Great Plants for Hot and Sunny Locations
By Kerry Ann Mendez
Some sun-loving plants do better with less: less water, less fertilizer, less attention from you. This elite group of "sun warriors" can handle intense midday sun without slouching. The beautiful flowers elicit smiles from gardeners and pollinators alike. If you have gardens (especially those with sandy soil) that are exposed to blistering heat near south or west facing walls, stone patios, sidewalks, driveways, or retaining walls, then you need to enlist water-conservative superstars.

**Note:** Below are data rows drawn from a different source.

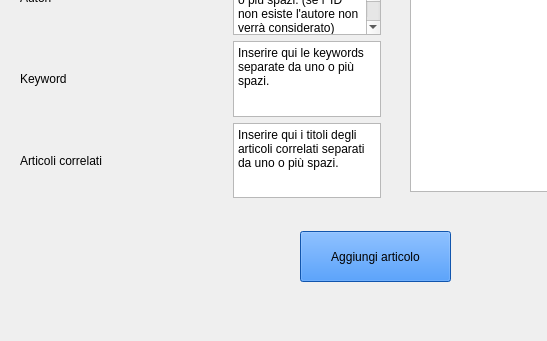
The window that mainwindow.ui (FranckRedery/PROGETTO_PO) describes before a commit, drawn with Qt 5; both pictures show x 0 to 547 and y 259 to 600 of the 800 by 600 pixel window.
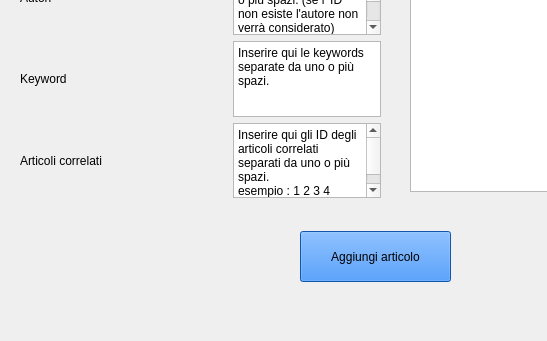
The same window after the commit.

What changed in the file:
```diff
--- a/mainwindow.ui
+++ b/mainwindow.ui
@@ -525,7 +525,7 @@
        <string>Aggiungi articolo</string>
       </property>
      </widget>
-     <widget class="QWidget" name="">
+     <widget class="QWidget" name="layoutWidget">
       <property name="geometry">
        <rect>
         <x>20</x>
@@ -641,7 +641,8 @@
        <item row="7" column="1">
         <widget class="QPlainTextEdit" name="plaintext_articoli_correlati_di_articolo">
          <property name="plainText">
-          <string>Inserire qui i titoli degli articoli correlati separati da uno o più spazi.</string>
+          <string>Inserire qui gli ID degli articoli correlati separati da uno o più spazi.
+esempio : 1 2 3 4</string>
          </property>
         </widget>
        </item>
```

Plants that can tolerate this type of abuse commonly share one or more of the following characteristics: small leaves, gray or silver foliage, succulent, waxy or "fuzzy" leaves, a deep tap root, extensive fibrous root system or large storage roots (i.e. Peony). But don't be unrealistic – even drought tolerant troopers like these are going to need consistent watering the first season as their roots become established.
Below are a few gorgeous "desert-like" perennials that I like to use in these situations:
Yarrow (Achillea) - Most Yarrow have flat flowers that are ideal landing pads for butterflies. They also offer many flower colors, sport striking silver or green leaves and are deer resistant.
Carnation (Dianthus) - Available in many colors, the blooms of Dianthus can be single or multi-petalled and appear amid blue or green leaves. Some cultivars are more fragrant than others. Another deer resistant choice!
False Blue Indigo (Baptisia) - Available in many flower colors, Baptisia also offers attractive black seed heads and will be deer resistant.
Ice Plant (Delosperma) - These plants produce succulent leaves along with flowers in a variety of shades. Many varieties will serve as slow mat-like groundcovers and all are deer resistant.
About the Author
KERRY ANN MENDEZ is an award-winning garden educator, author and design consultant based in southern Maine. Her latest book is The Budget-Wise Gardener. You'll now find her at Estabrook's consulting on garden design, answering your gardening questions and much more. Plus, check out her Garden Webinar series for more tips and tricks.